As much as Jerusalem symbolises Israel and Jewish independence, so Caesarea symbolises Edom and Roman domination. The one is bounded by the other. Like opposite ends of a see-saw, as the one ascends the other inevitably descends. Just as the River Euphrates defines the physical limit of Israel, so Edom defines the spiritual limit of Israel.
That is Edom’s greatness.
Edom is symbolised by tzara’at. And tzara’at has two diametrically opposing characteristics: it is both a curse and a blessing.
Tzara’at can afflict both the body and the house, and a house afflicted by tzara’at has to be dismantled. This seems like a curse – but it can also eventually turn out to be a blessing. The Talmud (Horayot 10a) and the Midrash (Sifra, Metzora 5; Vayikra Rabbah 17:6) record that when the Canaanites heard that the Israelites were approaching the Land of Israel, they concealed their wealth in the walls of their houses to deprive the Jews of it. When a house afflicted by tzara’at would be dismantled, the owner would then discover the concealed treasures.
There is yet another allusion to these four oppressors (Babylon, Media,Greece and Rome) in last week’s parashah, Sh’mini. The Torah defines kosher animals as those which chew the cud and have cloven hoofs, and then lists four animals which fulfill one criterion but not the other. The camel, the hyrax, and the hare all regurgitate food but do not have cloven hoofs; the pig has cloven hoofs but does not regurgitate food, so all are unclean (Leviticus 11:4-7).
The Midrash (Vayikra Rabbah 13:5) tells us that the camel represents Babylon, the hyrax represents Media, the hare represents Greece, and the pig represents Rome.
Why is Rome represented by the pig? – For two reasons. First, when the pig lies down, it stretches forth its fore-legs, as if to show everyone its cloven hoofs – its outward sign of cleanness. The uncleanness is internal – it doesn’t chew the cud. Likewise Rome displayed to all its culture, art, philosophy, judiciary – “the grandeur that was Rome” –while internally it committed unspeakable perversions and murder.
But the other reason is more optimistic. Esau can one day repent. He came from the holiest of parents, and though he became utterly evil in his lifetime, the civilisation he founded has the capacity to return to those holy roots. This is symbolised by the pig, the‘chazir’, connoting ‘chazar’, return or repent.

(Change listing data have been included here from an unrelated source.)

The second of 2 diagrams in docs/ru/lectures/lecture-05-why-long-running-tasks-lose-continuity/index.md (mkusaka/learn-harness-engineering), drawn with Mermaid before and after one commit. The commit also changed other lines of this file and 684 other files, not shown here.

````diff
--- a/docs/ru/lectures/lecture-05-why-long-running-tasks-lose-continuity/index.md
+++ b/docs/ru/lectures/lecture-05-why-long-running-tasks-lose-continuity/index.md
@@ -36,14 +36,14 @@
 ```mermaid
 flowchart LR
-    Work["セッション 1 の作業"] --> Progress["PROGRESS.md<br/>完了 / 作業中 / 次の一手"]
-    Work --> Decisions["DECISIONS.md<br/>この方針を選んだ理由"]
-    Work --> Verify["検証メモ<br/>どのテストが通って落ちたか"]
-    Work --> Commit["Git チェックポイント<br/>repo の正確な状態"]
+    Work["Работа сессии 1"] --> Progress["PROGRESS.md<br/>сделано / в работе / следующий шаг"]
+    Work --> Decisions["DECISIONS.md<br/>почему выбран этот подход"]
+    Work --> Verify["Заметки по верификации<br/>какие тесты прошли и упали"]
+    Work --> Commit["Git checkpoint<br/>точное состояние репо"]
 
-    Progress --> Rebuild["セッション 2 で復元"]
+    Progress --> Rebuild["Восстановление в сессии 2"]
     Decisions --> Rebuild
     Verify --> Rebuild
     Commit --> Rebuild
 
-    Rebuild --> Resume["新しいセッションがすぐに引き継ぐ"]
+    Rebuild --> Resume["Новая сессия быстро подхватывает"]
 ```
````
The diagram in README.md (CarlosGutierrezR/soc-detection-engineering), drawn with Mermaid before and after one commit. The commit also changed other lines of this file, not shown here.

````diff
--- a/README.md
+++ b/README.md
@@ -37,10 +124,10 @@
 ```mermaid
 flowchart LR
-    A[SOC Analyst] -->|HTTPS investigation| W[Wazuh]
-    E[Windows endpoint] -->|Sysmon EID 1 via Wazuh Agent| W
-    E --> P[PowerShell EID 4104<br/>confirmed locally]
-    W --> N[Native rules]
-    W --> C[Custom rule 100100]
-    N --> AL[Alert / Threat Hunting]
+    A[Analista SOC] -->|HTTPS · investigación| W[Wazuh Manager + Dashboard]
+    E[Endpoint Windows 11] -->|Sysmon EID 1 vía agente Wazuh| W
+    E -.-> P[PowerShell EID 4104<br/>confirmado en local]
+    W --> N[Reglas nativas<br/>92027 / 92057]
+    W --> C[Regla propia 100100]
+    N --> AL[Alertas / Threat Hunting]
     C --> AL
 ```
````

This is the end of tzara’at: after the affliction comes the purification. The Midrash (Vayikra Rabbah 15:9) concludes its exposition on Parashat Tazria: “In this world the Kohen sees the afflictions; but in the World to Come – says God – I will purify you. Thus it is written, ‘And I will sprinkle clean water on you, and you will be cleansed’ (Ezekiel 36:25)”.